Circle of Life: Evolution of Obstetrics and Midwifery
Date: 2023/10/7 (Saturday)
Time: 2:30 p.m. to 4:30 p.m.
Venue: Hong Kong Central Library (Lecture Theatre)
Description: The evolution of medical practices and technologies in Hong Kong sheds light on the development of the city’s obstetric services. In the “Age of Wenpo (Chinese midwives)” more than a century ago, women gave birth at home. Subsequently, western midwives were introduced and the government vigorously encouraged women to give birth in hospitals in an effort to reduce maternal and infant mortality rates. The demand for midwives surged as a result. After the Second World War, society gradually stabilised, and while the demand for obstetric services continued to grow, a baby boom put the obstetric services of public hospitals under unbearable strain. Indeed, the development of obstetrics was inextricably linked with society and people’s livelihood.
The obstetric services of Kwong Wah Hospital played a major role in the development of Obstetrics in Hong Kong. Countless babies have been born in the hospital since its establishment in 1911. In 2017, Kwong Wah Hospital transferred the records of its Labour Room from 1935 to 1991 to the TWGHs Records and Heritage Office for permanent preservation and research purposes. In this talk, the speaker will offer a detailed account of how obstetric and midwife services were linked to social development in Hong Kong. She will also share the insights she gained from examining the records of the Labour Room of Kwong Wah Hospital.
A Matter of Life and Death: Development of Emergency Medicine
Date: 2023/9/16 (Saturday)
Time: 2:30 p.m. to 4:30 p.m.
Venue: Hong Kong Central Library (Lecture Theatre)
Description: The Accident & Emergency (A&E) Department is the gateway to a hospital. People with all sorts of health conditions walk through its doors and are never turned away. How do the A&E doctors race against the clock to save patients from the brink of death? Hong Kong’s earliest A&E Department was established in Queen Mary Hospital in 1947. Before the Second World War, how were medical emergencies handled? After the war, Emergency Medicine has gone through various stages of development. In 1997, the Hong Kong College of Emergency Medicine became a member of the Hong Kong Academy of Medicine, and training of specialists in Emergency Medicine was normalised. How do specialists in Emergency Medicine learn the many skills they are required to have?

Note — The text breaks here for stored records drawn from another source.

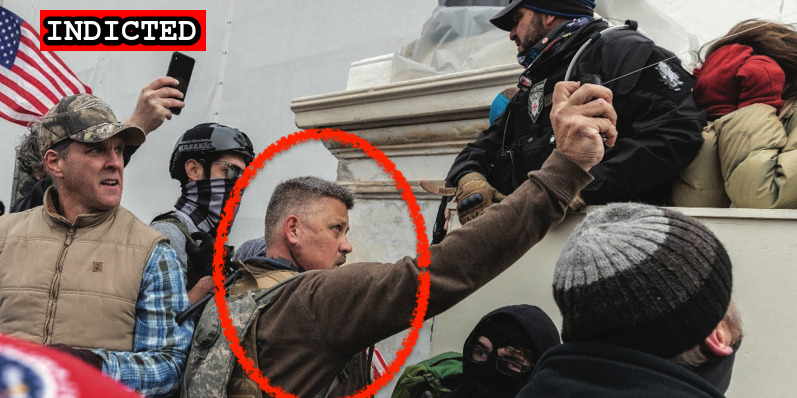
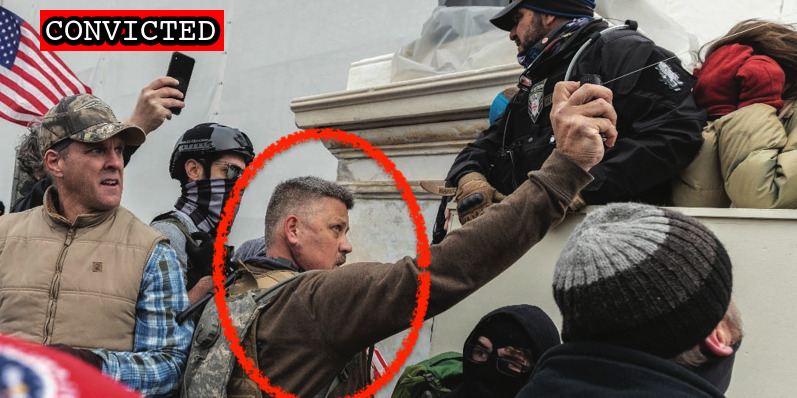
Latest

Changed region(s): [[0.0301, 0.0302, 0.3011, 0.1508]]

diff --git a/docs/_suspects/thomas-smith.md b/docs/_suspects/thomas-smith.md
@@ -4,11 +4,11 @@ lastName: Smith
 hashtag: MississippiFlagGuy
 aka:
 residence: Mississippi
-status: Indicted
+status: Convicted
 date: 2021-09-24
 charged: 2021-09-24
 indicted: 2021-09-24
-convicted:
+convicted: 2023-05-05
 acquitted:
 sentenced:
 dismissed:
@@ -32,7 +32,7 @@ raid:
 perpwalk:
 quote:
 title: Thomas Smith charged on September 24, 2021
-description: Click for latest case details. Suspects innocent until proven guilty.
+description: Convicted on May 5, 2023. Click for latest case details.
 author: seditiontrack
 layout: suspect
 published: true
@@ -41,7 +41,52 @@ caseName: USA v. SMITH
 judge: Carl J. Nichols
 videos:
 charges:
+  - code: 18 USC § 231(a)(3)
+    title: Obstruction of Law Enforcement During Civil Disorder
+    url: https://www.law.cornell.edu/uscode/text/18/231
+    felony: true
+  - code: 18 USC § 231(a)(3)
+    title: Obstruction of Law Enforcement During Civil Disorder
+    url: https://www.law.cornell.edu/uscode/text/18/231
+    felony: true
+  - code: 18 USC § 1512(c)(2),2
+    title: Obstruction of an Official Proceeding (Aiding and Abetting)
+    url: https://www.law.cornell.edu/uscode/text/18/1512
+    felony: true
+  - code: 18 USC § 111(a)(1)
+    title: Assaulting, resisting, or impeding certain officers or employees
+    url: https://www.law.cornell.edu/uscode/text/18/111
+    felony: true
+  - code: 18 USC § 111(a)(1)
+    title: Assaulting, resisting, or impeding certain officers or employees
+    url: https://www.law.cornell.edu/uscode/text/18/111
+    felony: true
+  - code: 18 USC § 111(a)(1) and (b)
+    title: Assaulting, resisting, or impeding certain officers or employees (using a deadly or dangerous weapon)
+    url: https://www.law.cornell.edu/uscode/text/18/111
+    felony: true
+  - code: 18 USC § 1752(a)(1) and b(1)(A)
+    title: Entering a restricted building or grounds (w/a deadly weapon)
+    url: https://www.law.cornell.edu/uscode/text/18/1752
+    felony: true
+  - code: 18 USC § 1752(a)(1) and b(1)(A)
+    title: Entering a restricted building or grounds (w/a deadly weapon)
+    url: https://www.law.cornell.edu/uscode/text/18/1752
+    felony: true
+  - code: 18 USC § 1752(a)(1) and b(1)(A)
+    title: Entering a restricted building or grounds (w/a deadly weapon)
+    url: https://www.law.cornell.edu/uscode/text/18/1752
+    felony: true
+  - code: 40 USC § 5104(e)(2)(D)
+    title: Disorderly Conduct in a Capitol Building
+    url: https://www.law.cornell.edu/uscode/text/40/5104
+    felony: false
+  - code: 40 USC § 5104(e)(2)(F)
+    title: Act of physical violence on Capitol grounds
+    url: https://www.law.cornell.edu/uscode/text/40/5104
+    felony: false
 sentence:
 ---
+
 - [News Report](https://www.huffpost.com/entry/trump-capitol-riot-cops_n_615dbe0ae4b069a0b3b84316)
-- [Indictment](https://extremism.gwu.edu/sites/g/files/zaxdzs2191/f/Donnie%20Duane%20Wren%20and%20Thomas%20Harlen%20Smith%20Indictment.pdf)
+- [Indictment](https://storage.courtlistener.com/recap/gov.uscourts.dcd.235927/gov.uscourts.dcd.235927.71.0_1.pdf)

diff --git a/docs/_suspects/christopher-worrell.md b/docs/_suspects/christopher-worrell.md
@@ -4,11 +4,11 @@ lastName: Worrell
 hashtag: SgtPepperSprayer
 aka:
 residence: Florida
-status: Indicted
+status: Convicted
 date: 2021-03-10
 charged: 2021-03-10
 indicted: 2021-04-09
-convicted:
+convicted: 2023-05-12
 acquitted:
 sentenced:
 dismissed:
@@ -17,7 +17,7 @@ plea_hearing:
 trial_date: 2022-12-12
 trial_type: Bench Trial
 jury_selection:
-sentencing:
+sentencing: 2023-08-18
 status_conference:
 age: 49
 occupation:
@@ -32,7 +32,7 @@ raid:
 perpwalk:
 quote:
 title: Christopher Worrell arrested on March 10, 2021
-description: Click for latest case details. Suspects innocent until proven guilty.
+description: Convicted on May 12, 2023. Click for latest case details.
 author: seditiontrack
 layout: suspect
 published: true
@@ -41,8 +41,33 @@ caseName: USA v. WORRELL
 judge: Royce C. Lamberth
 videos:
 charges:
+  - code: 18 USC § 1512(c)(2),2
+    title: Obstruction of an Official Proceeding (Aiding and Abetting)
+    url: https://www.law.cornell.edu/uscode/text/18/1512
+    felony: true
+  - code: 18 USC § 1752(a)(1) and b(1)(A)
+    title: Entering a restricted building or grounds (w/a deadly weapon)
+    url: https://www.law.cornell.edu/uscode/text/18/1752
+    felony: true
+  - code: 18 USC § 1752(a)(2) and b(1)(A)
+    title: Disorderly and Disruptive Conduct in a Restricted Building or Grounds (w/a deadly weapon)
+    url: https://www.law.cornell.edu/uscode/text/18/1752
+    felony: true
+  - code: 18 USC § 1752(a)(4), (b)(1)(A)
+    title: Entering a restricted building or grounds with a dangerous or deadly weapon
+    url: https://www.law.cornell.edu/uscode/text/18/1752
+    felony: true
+  - code: 18 USC § 231(a)(3)
+    title: Obstruction of Law Enforcement During Civil Disorder
+    url: https://www.law.cornell.edu/uscode/text/18/231
+    felony: true
+  - code: 18 USC § 111(a)(1) and (b)
+    title: Assaulting, resisting, or impeding certain officers or employees (using a deadly or dangerous weapon)
+    url: https://www.law.cornell.edu/uscode/text/18/111
+    felony: true
 sentence:
 ---
+
 - [News Report](https://www.naplesnews.com/story/news/2021/03/13/christopher-worrell-arrested-naples-ties-proud-boys-capitol-riot-suspected/4682025001/)
 - [Statement of Facts](https://www.justice.gov/usao-dc/case-multi-defendant/file/1379556/download)
-- [Indictment](https://www.justice.gov/usao-dc/case-multi-defendant/file/1387156/download)
+- [Indictment](https://storage.courtlistener.com/recap/gov.uscourts.dcd.229958/gov.uscourts.dcd.229958.147.0.pdf)

diff --git a/docs/_suspects/donnie-wren.md b/docs/_suspects/donnie-wren.md
@@ -4,11 +4,11 @@ lastName: Wren
 hashtag: KingstonAsh
 aka:
 residence: Alabama
-status: Indicted
+status: Convicted
 date: 2021-09-24
 charged: 2021-09-24
 indicted: 2021-09-24
-convicted:
+convicted: 2023-05-05
 acquitted:
 sentenced:
 dismissed:
@@ -17,7 +17,7 @@ plea_hearing:
 trial_date: 2023-04-19
 trial_type: Jury Trial
 jury_selection: 2023-04-19
-sentencing:
+sentencing: 2023-08-17
 status_conference:
 age:
 occupation:
@@ -32,7 +32,7 @@ raid:
 perpwalk:
 quote:
 title: Donnie Wren charged on September 24, 2021
-description: Click for latest case details. Suspects innocent until proven guilty.
+description: Convicted on May 5, 2023. Click for latest case details.
 author: seditiontrack
 layout: suspect
 published: true
@@ -41,7 +41,20 @@ caseName: USA v. WREN
 judge: Reggie B. Walton
 videos:
 charges:
+  - code: 18 USC § 231(a)(3)
+    title: Obstruction of Law Enforcement During Civil Disorder
+    url: https://www.law.cornell.edu/uscode/text/18/231
+    felony: true
+  - code: 18 USC § 111(a)(1)
+    title: Assaulting, resisting, or impeding certain officers or employees
+    url: https://www.law.cornell.edu/uscode/text/18/111
+    felony: true
+  - code: 18 USC § 1752(a)(1)
+    title: Entering a restricted building or grounds
+    url: https://www.law.cornell.edu/uscode/text/18/1752
+    felony: false
 sentence:
 ---
+
 - [News Report](https://www.huffpost.com/entry/trump-capitol-riot-cops_n_615dbe0ae4b069a0b3b84316)
-- [Indictment](https://extremism.gwu.edu/sites/g/files/zaxdzs2191/f/Donnie%20Duane%20Wren%20and%20Thomas%20Harlen%20Smith%20Indictment.pdf)
+- [Indictment](https://storage.courtlistener.com/recap/gov.uscourts.dcd.235927/gov.uscourts.dcd.235927.71.0_1.pdf)

diff --git a/docs/_suspects/daniel-scott.md b/docs/_suspects/daniel-scott.md
@@ -41,18 +41,19 @@ caseName: USA v. SCOTT
 judge: Royce C. Lamberth
 videos:
 charges:
-- code: 18 USC § 1512(c)(2),2
-  title: Obstruction of an Official Proceeding (Aiding and Abetting)
-  url: https://www.law.cornell.edu/uscode/text/18/1512
-  felony: true
-- code: 18 USC § 111(a)(1)
-  title: Assaulting, resisting, or impeding certain officers or employees
-  url: https://www.law.cornell.edu/uscode/text/18/111
-  felony: true
+  - code: 18 USC § 1512(c)(2),2
+    title: Obstruction of an Official Proceeding (Aiding and Abetting)
+    url: https://www.law.cornell.edu/uscode/text/18/1512
+    felony: true
+  - code: 18 USC § 111(a)(1)
+    title: Assaulting, resisting, or impeding certain officers or employees
+    url: https://www.law.cornell.edu/uscode/text/18/111
+    felony: true
 sentence:
 ---
+
 - [News Report](https://www.washingtonpost.com/local/legal-issues/proudboy-screaming-lets-take-capitol-arrested/2021/05/20/ccae5e00-b9a7-11eb-a6b1-81296da0339b_story.html)
 - [Statement of Facts](https://www.justice.gov/usao-dc/case-multi-defendant/file/1395876/download)
-- [Indictment](https://extremism.gwu.edu/sites/g/files/zaxdzs2191/f/Daniel%20Lyons%20Scott%20Indictment.pdf)
+- [Indictment](https://storage.courtlistener.com/recap/gov.uscourts.dcd.229958/gov.uscourts.dcd.229958.147.0.pdf)
 - [Plea Agreement](https://storage.courtlistener.com/recap/gov.uscourts.dcd.243944/gov.uscourts.dcd.243944.208.0.pdf)
 - [Statement of Offense](https://storage.courtlistener.com/recap/gov.uscourts.dcd.243944/gov.uscourts.dcd.243944.209.0.pdf)

diff --git a/docs/_suspects/dale-shalvey.md b/docs/_suspects/dale-shalvey.md
@@ -41,20 +41,19 @@ caseName: USA v. SHALVEY
 judge: Timothy J. Kelly
 videos:
 charges:
-  - code: 18 USC § 111(a)(1)
-    title: Assaulting, resisting, or impeding certain officers or employees
-    url: https://www.law.cornell.edu/uscode/text/18/111
-    felony: true
-  - code: 18 USC § 1512(c)(2),2
-    title: Obstruction of an Official Proceeding (Aiding and Abetting)
-    url: https://www.law.cornell.edu/uscode/text/18/1512
-    felony: true
+- code: 18 USC § 111(a)(1)
+  title: Assaulting, resisting, or impeding certain officers or employees
+  url: https://www.law.cornell.edu/uscode/text/18/111
+  felony: true
+- code: 18 USC § 1512(c)(2),2
+  title: Obstruction of an Official Proceeding (Aiding and Abetting)
+  url: https://www.law.cornell.edu/uscode/text/18/1512
+  felony: true
 sentence:
   - 41 months incarceration
   - 2 years probation
   - $200 restitution
 ---
-
 - [News Report](https://www.thedailybeast.com/pennsylvania-rioter-dale-shalvey-charged-after-going-through-senate-papers-during-capitol-riot)
 - [Statement of Facts](https://www.justice.gov/usao-dc/case-multi-defendant/file/1379321/download)
 - [Indictment](https://www.justice.gov/usao-dc/case-multi-defendant/file/1473426/download)

diff --git a/docs/_suspects/nathaniel-degrave.md b/docs/_suspects/nathaniel-degrave.md
@@ -41,21 +41,20 @@ caseName: USA v. DEGRAVE
 judge:
 videos:
 charges:
-  - code: 18 USC § 1512(k)
-    title: Conspiracy to Obstruct an Official Proceeding
-    url: https://www.law.cornell.edu/uscode/text/18/1512
-    felony: true
-  - code: 18 USC § 111(a)(1)
-    title: Assaulting, resisting, or impeding certain officers or employees
-    url: https://www.law.cornell.edu/uscode/text/18/111
-    felony: true
+- code: 18 USC § 1512(k)
+  title: Conspiracy to Obstruct an Official Proceeding
+  url: https://www.law.cornell.edu/uscode/text/18/1512
+  felony: true
+- code: 18 USC § 111(a)(1)
+  title: Assaulting, resisting, or impeding certain officers or employees
+  url: https://www.law.cornell.edu/uscode/text/18/111
+  felony: true
 sentence:
   - 37 months incarceration
   - 3 years probation
   - $25000 fine
   - $2000 restitution
 ---
-
 - [News Report](https://www.8newsnow.com/i-team/i-team-special-reports/i-team-las-vegas-nevada-man-accused-of-taking-part-in-capitol-riot-called-president-trump-his-idol-fbi/)
 - [Complaint](https://www.justice.gov/opa/page/file/1362391/download)
 - [Statement of Facts](https://www.justice.gov/opa/page/file/1362391/download)

diff --git a/docs/_suspects/josiah-colt.md b/docs/_suspects/josiah-colt.md
@@ -41,16 +41,15 @@ caseName: USA v. COLT
 judge: Dabney L. Friedrich
 videos:
 charges:
-  - code: 18 USC § 1512(c)(2)
-    title: Obstruction of an Official Proceeding
-    url: https://www.law.cornell.edu/uscode/text/18/1512
-    felony: true
+- code: 18 USC § 1512(c)(2)
+  title: Obstruction of an Official Proceeding
+  url: https://www.law.cornell.edu/uscode/text/18/1512
+  felony: true
 sentence:
   - 15 months incarceration
   - 3 years probation
   - $1000 restitution
 ---
-
 - [News Report](https://wgntv.com/news/josiah-colt-man-seen-hanging-from-senate-balcony-turns-himself-in/)
 - [DOJ Press Release](https://www.justice.gov/usao-dc/pr/seven-charged-federal-court-following-events-united-capitol)
 - [Self Incrimination Pt. 1](https://idahonews.com/more-to-watch/boise-man-goes-viral-after-making-his-way-onto-senate-floor?utm_source=t.co&utm_medium=referral&utm_campaign=socialflow)

diff --git a/docs/_suspects/katharine-morrison.md b/docs/_suspects/katharine-morrison.md
@@ -41,16 +41,15 @@ caseName: USA v. MORRISON
 judge: Timothy J. Kelly
 videos:
 charges:
-  - code: 18 USC § 1512(c)(2),2
-    title: Obstruction of an Official Proceeding (Aiding and Abetting)
-    url: https://www.law.cornell.edu/uscode/text/18/1512
-    felony: true
+- code: 18 USC § 1512(c)(2),2
+  title: Obstruction of an Official Proceeding (Aiding and Abetting)
+  url: https://www.law.cornell.edu/uscode/text/18/1512
+  felony: true
 sentence:
   - 8 months incarceration
   - 2 years probation
   - $2000 restitution
 ---
-
 - [News Report](https://www.whec.com/livingston-county-ny-news/livingston-county-woman-indicted-for-capitol-riot/6426541/)
 - [Indictment](https://www.justice.gov/usao-dc/case-multi-defendant/file/1473421/download)
 - [Plea Agreement](https://www.justice.gov/usao-dc/case-multi-defendant/file/1540346/download)

diff --git a/docs/_suspects/salvatore-vassallo.md b/docs/_suspects/salvatore-vassallo.md
@@ -41,13 +41,12 @@ caseName: USA v. VASSALLO
 judge: Amy B. Jackson
 videos:
 charges:
-  - code: 18 USC § 111(a)(1)
-    title: Assaulting, resisting, or impeding certain officers or employees
-    url: https://www.law.cornell.edu/uscode/text/18/111
-    felony: true
+- code: 18 USC § 111(a)(1)
+  title: Assaulting, resisting, or impeding certain officers or employees
+  url: https://www.law.cornell.edu/uscode/text/18/111
+  felony: true
 sentence:
 ---
-
 - [News Report](https://newjersey.news12.com/toms-river-man-faces-charges-related-to-jan-6-riot-at-the-us-capitol)
 - [Statement of Facts](https://www.justice.gov/usao-dc/case-multi-defendant/file/1535166/download)
 - [Complaint](https://www.justice.gov/usao-dc/case-multi-defendant/file/1535176/download)

diff --git a/docs/_suspects/felipe-martinez.md b/docs/_suspects/felipe-martinez.md
@@ -43,7 +43,6 @@ videos:
 charges:
 sentence:
 ---
-
 - [News Report](https://www.washingtonpost.com/local/legal-issues/three-percenters-charged-conspiracy-capitol-riot/2021/06/10/f84091e6-c9ec-11eb-81b1-34796c7393af_story.html)
 - [Indictment](https://storage.courtlistener.com/recap/gov.uscourts.dcd.232192/gov.uscourts.dcd.232192.210.0.pdf)
 - [DOJ Press Release](https://www.justice.gov/usao-dc/pr/six-california-men-four-whom-self-identify-members-three-percenter-militias-indicted)

diff --git a/docs/_suspects/derek-kinnison.md b/docs/_suspects/derek-kinnison.md
@@ -43,7 +43,6 @@ videos:
 charges:
 sentence:
 ---
-
 - [News Report](https://www.desertsun.com/story/news/nation/california/2021/06/10/four-riverside-county-men-among-6-socal-residents-indicted-capitol-breach/7647401002/)
 - [Indictment](https://storage.courtlistener.com/recap/gov.uscourts.dcd.232192/gov.uscourts.dcd.232192.210.0.pdf)
 - [DOJ Press Release](https://www.justice.gov/usao-dc/pr/six-california-men-four-whom-self-identify-members-three-percenter-militias-indicted)

diff --git a/docs/_suspects/erik-warner.md b/docs/_suspects/erik-warner.md
@@ -43,7 +43,6 @@ videos:
 charges:
 sentence:
 ---
-
 - [News Report](https://www.cnn.com/2021/06/10/politics/capitol-riot-three-percenters-conspiracy-case-doj/index.html)
 - [Indictment](https://storage.courtlistener.com/recap/gov.uscourts.dcd.232192/gov.uscourts.dcd.232192.210.0.pdf)
 - [DOJ Press Release](https://www.justice.gov/usao-dc/pr/six-california-men-four-whom-self-identify-members-three-percenter-militias-indicted)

This talk will give you a glimpse of the A&E Department while illustrating the history of Emergency Medicine as well as its relationship with Hong Kong's social development.